I consider these stories as I become aware of the disparity in Australia between the educated and the uneducated. I listened to a presentation by Teach for Australia (TFA) recently where they shared about how education levels in remote areas of Australia can be as much as two grades lower for teaching in the same age bracket. TFA addresses this by embedding leaders into these areas to act as a catalyst for change.

I highlight a program such as TFA in that teachers are required to inspire and cast the vision for young people who may not otherwise realise the opportunity. Despite the potential, the number of domestic students graduating from ICT courses halved over the past decade.  CIOs from large organisations such as Commonwealth Bank and Westpac cajole students, leading the charge of those who ask how we go about getting youth interested in a careers in IT. Celebrities have even stepped up in video campaigns based on a concern with what most schools don’t teach.

Framing the opportunity

For those entering the workforce or even those looking at a career shift, the opportunity can be framed as those who are looking for a job, for those looking for a career, or for those looking for a cause.

Looking for a job

If you want an industry with job potential, look no further than IT. Worldwide IT spending is forecast to surpass $3.7 trillion in 2013, a 3.8 percent increase from 2012.  By 2015, 4.4 million IT jobs will be created globally to support Big Data, generating 1.9 million IT jobs in the United States. Every big data-related role in the U.S. will create employment for three people outside of IT, so over the next four years a total of 6 million jobs in the U.S. will be generated by the information economy. These same correlations can be considered for Australia.

Looking for a career

If you want a career, IT is a safe bet. The average weekly wage for the technology industry in Australia has increased by 47% over the past decade, the most out of all the industries. IT is now the third-highest wage potential industry after the mining and electricity sectors. These careers are not just for programmers, with options for training, project management, sales, change management, design, and more.

And as I’ve stated previously, the IT industry is ideal for closing the gender pay gap and accommodating virtual work to balance career and family. The same thoughts could apply to opportunities for work for people getting older when compared to more physical industries.

Looking for a cause

Finally, IT can be an option for those who want to make a difference with their lives.  There are plenty of examples of people doing social media for social good, and platforms like micro-lending site Kiva, awareness-raising sites like causes.com and good.is, and micro-volunteering site sparked all aim to make a difference. The potential is significant to use a bit of skill to reach a large audience if you are so inclined. If you want to make humanity a better place, you can do a lot of it using digital.

Take advantage of the potential

Technology is creating disruption and with it a form of inequality.
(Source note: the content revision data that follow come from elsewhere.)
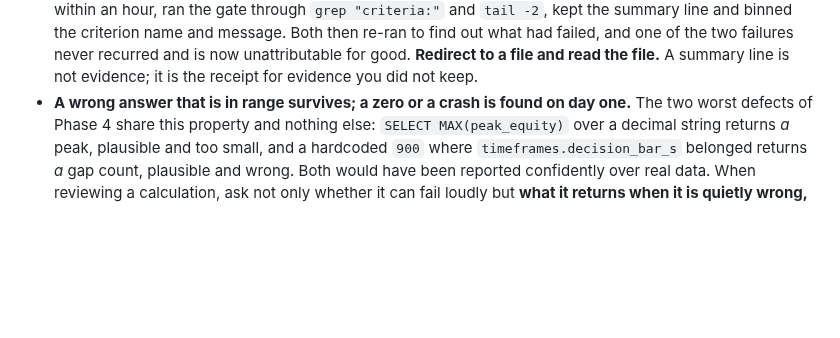
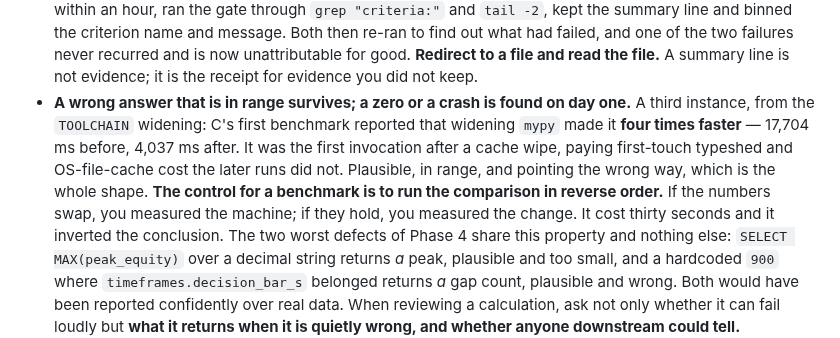
Before and after one commit to alqahtanis0001/ACSOE, a Markdown page: context/code-standards.md, the part around the change. Rendered like a GitHub page; blank space fills up the shorter version.

Commit message:
docs: the control for a benchmark is to run the comparison in reverse order
C's first timing run on the widened TOOLCHAIN reported that adding scripts/ made
mypy four times faster — 17,704 ms against 4,037 ms. It was the first invocation
after a cache wipe, paying first-touch typeshed and OS-file-cache cost the later
runs did not.

Plausible, in range, and pointing the wrong way, which is the shape the rule
above already names. The control is cheap and decisive: run the comparison in
reverse order. If the numbers swap you measured the machine; if they hold you
measured the change. Thirty seconds, and it inverted the conclusion.

The real answer is that the widening costs ~400 ms cold and nothing measurable
warm, against a pytest run of 95-100 s — under 1% of the criterion.

Co-Authored-By: Claude Opus 5 (1M context) <noreply@anthropic.com>
Claude-Session: https://claude.ai/code/session_0121NrHfez4sCM87ujubqtcD

```diff
--- a/context/code-standards.md
+++ b/context/code-standards.md
@@ -265,7 +265,14 @@ A `noqa` is a claim that the linter is wrong *here*, and it has to be readable a
   what had failed, and one of the two failures never recurred and is now unattributable for
   good. **Redirect to a file and read the file.** A summary line is not evidence; it is the
   receipt for evidence you did not keep.
-- **A wrong answer that is in range survives; a zero or a crash is found on day one.** The two
+- **A wrong answer that is in range survives; a zero or a crash is found on day one.**
+  A third instance, from the `TOOLCHAIN` widening: C's first benchmark reported that widening
+  `mypy` made it **four times faster** — 17,704 ms before, 4,037 ms after. It was the first
+  invocation after a cache wipe, paying first-touch typeshed and OS-file-cache cost the later
+  runs did not. Plausible, in range, and pointing the wrong way, which is the whole shape.
+  **The control for a benchmark is to run the comparison in reverse order.** If the numbers
+  swap, you measured the machine; if they hold, you measured the change. It cost thirty
+  seconds and it inverted the conclusion. The two
   worst defects of Phase 4 share this property and nothing else: `SELECT MAX(peak_equity)` over
   a decimal string returns *a* peak, plausible and too small, and a hardcoded `900` where
   `timeframes.decision_bar_s` belonged returns *a* gap count, plausible and wrong. Both would
```
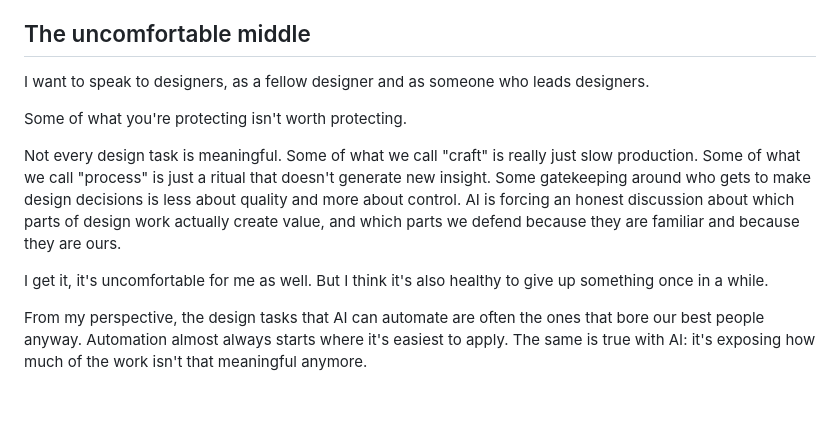
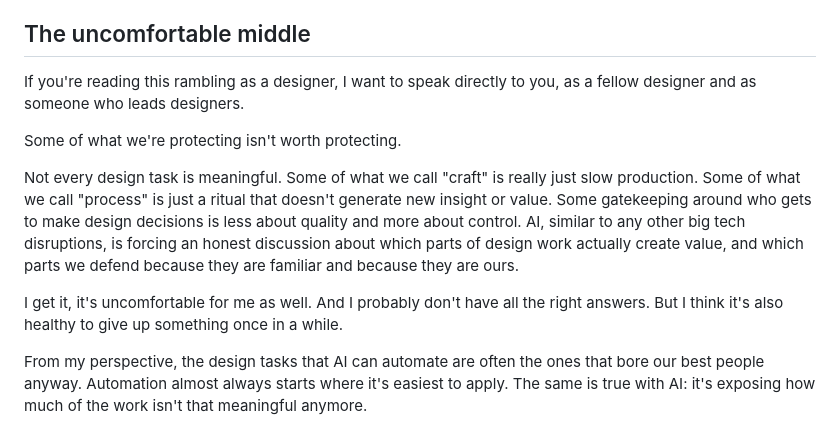
Before and after one commit to luntta/luntta.github.io, a Markdown page: src/notes/design-after-the-ai-panic.md, the part around the change. Drawn GitHub-style; blank space fills up the shorter version.

```diff
--- a/src/notes/design-after-the-ai-panic.md
+++ b/src/notes/design-after-the-ai-panic.md
@@ -80,13 +80,13 @@ At this level, understanding AI becomes part of the strategic toolkit for a diff
 
 ## The uncomfortable middle
 
-I want to speak to designers, as a fellow designer and as someone who leads designers.
+If you're reading this rambling as a designer, I want to speak directly to you, as a fellow designer and as someone who leads designers.
 
-Some of what you're protecting isn't worth protecting.
+Some of what we're protecting isn't worth protecting.
 
-Not every design task is meaningful. Some of what we call "craft" is really just slow production. Some of what we call "process" is just a ritual that doesn't generate new insight. Some gatekeeping around who gets to make design decisions is less about quality and more about control. AI is forcing an honest discussion about which parts of design work actually create value, and which parts we defend because they are familiar and because they are ours.
+Not every design task is meaningful. Some of what we call "craft" is really just slow production. Some of what we call "process" is just a ritual that doesn't generate new insight or value. Some gatekeeping around who gets to make design decisions is less about quality and more about control. AI, similar to any other big tech disruptions, is forcing an honest discussion about which parts of design work actually create value, and which parts we defend because they are familiar and because they are ours.
 
-I get it, it's uncomfortable for me as well. But I think it's also healthy to give up something once in a while.
+I get it, it's uncomfortable for me as well. And I probably don't have all the right answers. But I think it's also healthy to give up something once in a while.
 
 From my perspective, the design tasks that AI can automate are often the ones that bore our best people anyway. Automation almost always starts where it's easiest to apply. The same is true with AI: it's exposing how much of the work isn't that meaningful anymore.
 
```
It is also creating its own opportunity to address that inequality with a relatively easy path for new entrants to the market. I do not begin to think that everyone will desire a career in IT. But the industry is structured, at least for the near future, such that anyone can take advantage of the benefits of ease of access.

The disruption is not so much in the technology delivered through monopolistic supply chains controlled by the few. The disruption comes from a generation who will use the technology to challenge status quo in ways we have yet to imagine.

If you are looking for specific direction, please feel free to comment below or ping me in my social channels to the right. Recommendations depend on what you want to do and your situation. It would not do justice to the opportunity to list the options in the short space remaining in this post.

 

 

3 Responses

  1. Arslan

    June 16, 2013 7:13 pm

    In my view, It is creating more and more jobs and awareness in people. People are more interested in learning IT than traditional CS degrees because they know that they can get work from freelancing sites like odesk.com which doesn’t require you to have a bachelors degree.